The Archive in Aberdeen's Town House is home to a collection of medieval records so significant that they have been recognised by UNESCO, the body of the United Nations responsible for the protection of the world's cultural heritage.
The collection of the city’s earliest council registers is considered to be a national treasure because it is near complete in its coverage of the period 1398-1511 with the exception of a single volume, which has been missing for more than two centuries.
Now researchers at the University of Aberdeen have uncovered fragments of the contents of the missing “third” volume (running from 1414 to 1434) in the form of copied extracts made in the mid-1700s. The find has revealed how the city clashed with King James I when it refused to support a campaign against Highland chiefs.
Dr Jackson Armstrong, a lecturer in history at the University, said the discovery helped piece together a missing part of Scotland’s world class heritage.
“To find any trace of the missing burgh records after more than two centuries was unexpected but to find that these extracts offer us a new insight into Aberdeen’s royal connections in this period is extraordinary,” he said.
“We have found information relating to King James I’s journeys by sea to Aberdeen and Inverness.
“We can also see that in 1428, when the king arrested the highland chiefs at Inverness, he demanded support of men and supply of provisions from Aberdeen. It does not appear that this was forthcoming as other sources show Aberdeen and three other towns were fined by the crown for failing to contribute fully. This new fragment shows that Aberdeen’s officials received a direct complaint from James I about this incident and recorded it in the missing register.

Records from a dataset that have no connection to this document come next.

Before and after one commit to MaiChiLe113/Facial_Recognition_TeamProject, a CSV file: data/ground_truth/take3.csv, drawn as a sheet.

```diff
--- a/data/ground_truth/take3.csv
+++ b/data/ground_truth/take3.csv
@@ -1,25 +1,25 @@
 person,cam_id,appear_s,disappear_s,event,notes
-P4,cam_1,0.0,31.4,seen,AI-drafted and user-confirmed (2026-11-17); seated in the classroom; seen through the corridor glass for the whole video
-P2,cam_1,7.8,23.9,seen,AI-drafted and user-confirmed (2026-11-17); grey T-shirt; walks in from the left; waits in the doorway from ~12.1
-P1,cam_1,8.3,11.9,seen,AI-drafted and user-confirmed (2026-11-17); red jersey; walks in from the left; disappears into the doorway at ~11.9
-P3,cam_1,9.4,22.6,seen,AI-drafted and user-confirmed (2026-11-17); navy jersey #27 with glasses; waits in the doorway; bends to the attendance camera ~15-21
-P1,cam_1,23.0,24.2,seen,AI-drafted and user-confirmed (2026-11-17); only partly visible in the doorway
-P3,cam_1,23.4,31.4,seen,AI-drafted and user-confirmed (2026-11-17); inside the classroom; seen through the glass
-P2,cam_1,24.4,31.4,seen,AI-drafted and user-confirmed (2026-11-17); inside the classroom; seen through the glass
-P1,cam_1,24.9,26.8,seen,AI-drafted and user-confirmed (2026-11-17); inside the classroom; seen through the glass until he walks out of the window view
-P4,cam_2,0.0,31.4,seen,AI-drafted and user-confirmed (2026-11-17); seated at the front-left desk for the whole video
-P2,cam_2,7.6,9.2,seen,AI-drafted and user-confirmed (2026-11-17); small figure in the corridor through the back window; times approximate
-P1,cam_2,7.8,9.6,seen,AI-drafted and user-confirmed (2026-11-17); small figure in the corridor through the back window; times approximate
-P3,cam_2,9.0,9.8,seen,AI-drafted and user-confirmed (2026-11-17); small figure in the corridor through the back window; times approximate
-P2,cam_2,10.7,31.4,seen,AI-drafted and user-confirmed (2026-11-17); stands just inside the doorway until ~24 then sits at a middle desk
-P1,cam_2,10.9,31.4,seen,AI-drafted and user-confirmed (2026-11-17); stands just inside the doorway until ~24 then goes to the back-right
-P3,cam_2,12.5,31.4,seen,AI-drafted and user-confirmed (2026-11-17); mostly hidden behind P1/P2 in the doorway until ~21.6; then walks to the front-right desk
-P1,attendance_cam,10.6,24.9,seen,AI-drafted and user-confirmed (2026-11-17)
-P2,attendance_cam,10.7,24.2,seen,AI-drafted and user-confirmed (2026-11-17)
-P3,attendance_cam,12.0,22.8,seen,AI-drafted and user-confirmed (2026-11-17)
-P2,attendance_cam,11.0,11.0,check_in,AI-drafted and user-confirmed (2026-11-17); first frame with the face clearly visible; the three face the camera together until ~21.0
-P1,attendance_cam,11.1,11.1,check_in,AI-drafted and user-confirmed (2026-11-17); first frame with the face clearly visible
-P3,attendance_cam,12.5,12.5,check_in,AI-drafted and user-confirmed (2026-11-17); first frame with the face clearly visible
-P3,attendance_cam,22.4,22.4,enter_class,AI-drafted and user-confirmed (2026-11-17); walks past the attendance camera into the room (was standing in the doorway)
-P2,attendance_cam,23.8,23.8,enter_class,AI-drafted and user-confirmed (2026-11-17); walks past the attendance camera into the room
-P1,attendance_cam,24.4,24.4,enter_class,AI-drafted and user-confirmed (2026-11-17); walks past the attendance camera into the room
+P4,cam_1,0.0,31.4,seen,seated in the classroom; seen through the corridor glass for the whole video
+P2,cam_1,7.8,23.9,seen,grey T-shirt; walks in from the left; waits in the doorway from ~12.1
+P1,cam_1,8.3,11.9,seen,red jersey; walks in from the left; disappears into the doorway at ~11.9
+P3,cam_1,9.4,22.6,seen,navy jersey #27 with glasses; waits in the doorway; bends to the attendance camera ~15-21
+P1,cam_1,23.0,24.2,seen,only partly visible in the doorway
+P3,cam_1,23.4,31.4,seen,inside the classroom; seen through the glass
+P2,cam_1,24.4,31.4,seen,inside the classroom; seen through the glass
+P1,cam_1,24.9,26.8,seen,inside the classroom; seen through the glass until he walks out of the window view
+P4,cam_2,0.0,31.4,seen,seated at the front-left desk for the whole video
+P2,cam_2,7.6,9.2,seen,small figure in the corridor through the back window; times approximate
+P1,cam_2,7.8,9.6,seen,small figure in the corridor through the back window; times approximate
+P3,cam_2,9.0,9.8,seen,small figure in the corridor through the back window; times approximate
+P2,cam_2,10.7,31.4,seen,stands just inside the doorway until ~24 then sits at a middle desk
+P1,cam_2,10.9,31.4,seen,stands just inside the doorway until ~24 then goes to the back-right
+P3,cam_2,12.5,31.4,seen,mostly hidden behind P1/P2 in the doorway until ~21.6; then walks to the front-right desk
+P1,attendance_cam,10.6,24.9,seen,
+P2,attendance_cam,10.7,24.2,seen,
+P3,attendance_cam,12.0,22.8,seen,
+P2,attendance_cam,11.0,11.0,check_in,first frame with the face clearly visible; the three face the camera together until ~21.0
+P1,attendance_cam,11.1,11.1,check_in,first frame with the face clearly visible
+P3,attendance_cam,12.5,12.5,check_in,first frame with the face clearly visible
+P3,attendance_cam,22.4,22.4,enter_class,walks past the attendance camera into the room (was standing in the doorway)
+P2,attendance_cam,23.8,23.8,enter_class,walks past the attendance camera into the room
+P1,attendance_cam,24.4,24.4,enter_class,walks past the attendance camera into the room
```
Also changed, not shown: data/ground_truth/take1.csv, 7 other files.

“A year later a further letter from the King was recorded in a council memorandum which seems to relate to selecting burgesses to join the king’s military campaign in 1429 against Alexander Lord of the Isles, suggesting the city was required to make further contributions to royal ambitions in the highlands.”
Dr Armstrong made the discovery after noticing a reference to ‘very curious extracts from the records of the city of Aberdeen, 1398-1658’ in a catalogue of the medieval holdings of ancient universities and colleges produced in 1932.
“The book referred to a manuscript simply numbered 532 which was purchased by the University in 1908. It immediately pricked my curiosity and I began to wonder whether the author, James Man, had access to the register volume before it went astray, so I went to the Library’s Special Collections Centre to investigate.”
Dr Armstrong’s hunch proved to be correct and he found a number of pages copied from the missing volume. Unfortunately deciphering them did not prove to be as straightforward as the copy was made in ‘tortuous handwriting’.
The task of transcribing them fell to Dr Edda Frankot, Editorial Research Fellow on the Aberdeen Burgh Records research project and an expert in medieval and early modern script.
“The handwriting was thoroughly frustrating to read and was probably not intended for anyone to see but Man himself,” she added, “However after many painstaking hours I was able to decipher a significant amount of the content and it proved to be well worth the effort.
“The manuscript as a whole is a collection of notes from several registers, but we can see quite clearly that some sections are a direct translation from the Latin entries in the original ‘volume three’ and others are Man’s own notes rephrasing or summing up the information contained.”
Dr Barry Robertson, of the Aberdeen City Archives, investigated James Man. He said: “It appears that James Man, a graduate of King’s College, was collecting information with a view to writing a book entitled Memoirs of Scottish Affairs, from 1624 to 1651. He published a short section of this projected work along with an introduction in 1741. I doubt he realised at the time that his notes for a book which never came to full fruition would prove so valuable all these years later.”
The team will continue to work on the sections they are yet to decipher and hope that the discovery could pave the way for further insights into the history of Aberdeen and Scotland during this period.
Dr Armstrong added: “Our previous investigations into the burgh records have uncovered tales of shipwrecks, piracy and even royal demands so to have even a small section of material from the missing volume is tremendously valuable.
“Our early analysis of this fragment has already yielded significant information about the relationship between crown and town. It also appears that there is plenty of information about Aberdeen’s connections abroad, with trading towns like Bruges and Middelburg, and even as far afield as the Mediterranean. Two merchants from Genoa, ‘Pylgrime’ and ‘Lazaryne’, who resided in Scotland in the fifteenth century, are recorded. We hope that in time these fragments will yield further clues about Scotland’s medieval history and that, through a similar methodology, other copied sections might yet be found elsewhere.”
Deputy Council Leader, Marie Boulton said: “This is an extremely exciting discovery. It is the next best thing to finding the original. The Burgh records are a fascinating resource for our city and we hope they lead to many more interesting discoveries.”